Another big issue is the non-existent national social security system. The state does not regularly help people in need, including those who have reached retirement age. Retirement starts at 60, but a person who has reached that age must go to hell and back to prove to the government that he or she has the right to receive a pension. The process may take more than a year. Pensions are paid quarterly, not at regular intervals. A citizen can get in contact with the authorities if they have an ID card, which many do not have. The citizens’ connection to the state is thus rather tenuous. There might be various reasons why a person does not have a card; for example, their parents may not have had one, making it impossible for the state to verify the person’s identity after the parents’ death. The person might live very far from the authorities, and his/her birth might not have been registered, although birth certification is free in the first year of a baby’s life.
It is well known that revenue from progressive income tax, as well as income from customs duties on trade, is very important for the government.
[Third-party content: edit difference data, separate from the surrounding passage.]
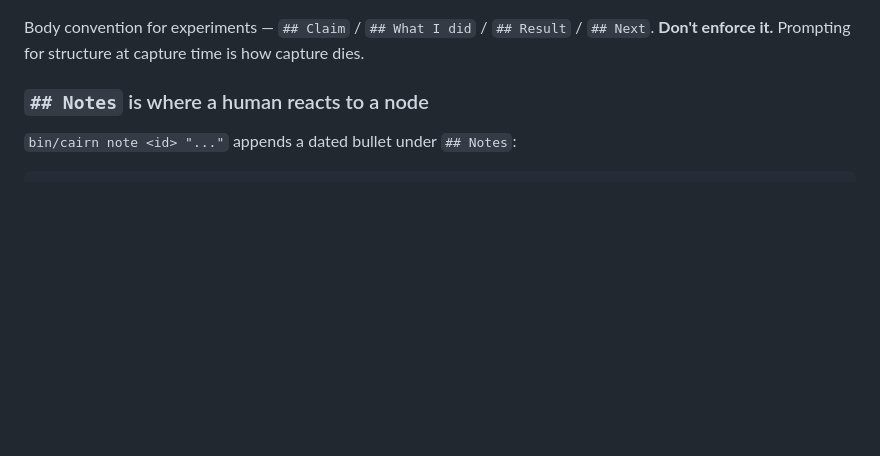
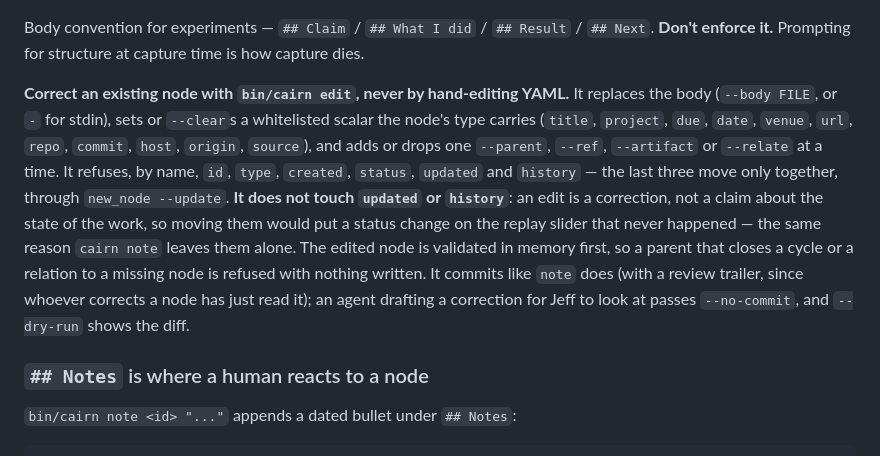
Before and after one commit to jlaw9/cairn, a Markdown page: CLAUDE.md, the part around the change. GitHub-like rendering; blank space fills up the shorter version.

```diff
--- a/CLAUDE.md
+++ b/CLAUDE.md
@@ -149,6 +149,21 @@ when logging work that already happened.
 Body convention for experiments — `## Claim` / `## What I did` / `## Result` /
 `## Next`. **Don't enforce it.** Prompting for structure at capture time is
 how capture dies.
+
+**Correct an existing node with `bin/cairn edit`, never by hand-editing YAML.**
+It replaces the body (`--body FILE`, or `-` for stdin), sets or `--clear`s a
+whitelisted scalar the node's type carries (`title`, `project`, `due`, `date`,
+`venue`, `url`, `repo`, `commit`, `host`, `origin`, `source`), and adds or drops
+one `--parent`, `--ref`, `--artifact` or `--relate` at a time. It refuses, by
+name, `id`, `type`, `created`, `status`, `updated` and `history` — the last three
+move only together, through `new_node --update`. **It does not touch `updated` or
+`history`**: an edit is a correction, not a claim about the state of the work, so
+moving them would put a status change on the replay slider that never happened —
+the same reason `cairn note` leaves them alone. The edited node is validated in
+memory first, so a parent that closes a cycle or a relation to a missing node is
+refused with nothing written. It commits like `note` does (with a review trailer,
+since whoever corrects a node has just read it); an agent drafting a correction
+for Jeff to look at passes `--no-commit`, and `--dry-run` shows the diff.
 
 ### `## Notes` is where a human reacts to a node
 
```
Also changed, not shown: README.md (+4 -0 lines), docs/schema.md (+6 -0 lines).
The country is in a constant fiscal crisis, which the more courageous critics link to the king and his extravagant lifestyle. In plans and public speeches, the kingdom supports economic development, especially small businesses. But the everyday reality visible to the local population is different. Unfortunately, the economy is backward. That is why the king’s 15 wives are in the spotlight, as well as the fact that he has the right and opportunity to take more. The king’s brides (wives to be) are also often underage. The general public is irritated by the fact that a year ago a new family law was passed that prohibits marrying an underage person, but the king is above the law.
The country has struggled for decades with the high number of HIV-positive people, and efforts to curb the problem have been below par despite the campaigns of international organisations, including Doctors Without Borders and the Red Cross. Some 16% of the population has a confirmed HIV-positive diagnosis, and 86% of these must take regular medication to extend their life expectancy. However, there is no obligation to go to the local clinic for help; most people believe in local gods and seek help from animist witches, although, according to official statistics, the vast majority of the population is Christian. That is why the ill mostly rely on folk medicine and do not bother with the clinic.
Poverty is everywhere in Eswatini. According to evaluations by international organisations, 39.7% of the population survives on less than one US dollar per day. Most households are sustained by women or underage children. By World Bank and ILO parameters, this economic condition is appalling.
How does the country move on from here? The king has started to make slow but encouraging small changes. One clear sign of this is the government, which was formed in late 2018 and includes white people with a business background in addition to natives, as it was exclusively before. A shining example is the finance minister, who has business experience and a reputation for telling it like it is. He has informed the general public about the real state of the country and options for moving forward. For most of the population, this still means increasing poverty.
On the other hand, another tax increase is in the works, and it was notified that the government is unable to provide financial aid. There is still hope that the minister’s plans could be popular in the royal circle, as this would mean a better understanding of the country’s problems. The pleasant weather conditions could create good opportunities in the future for tourism and other economic sectors. It remains to be seen which will prevail—industrialisation or an ethnic culture that dates back thousands of years.
This article was published in ICDS Diplomaatia magazine.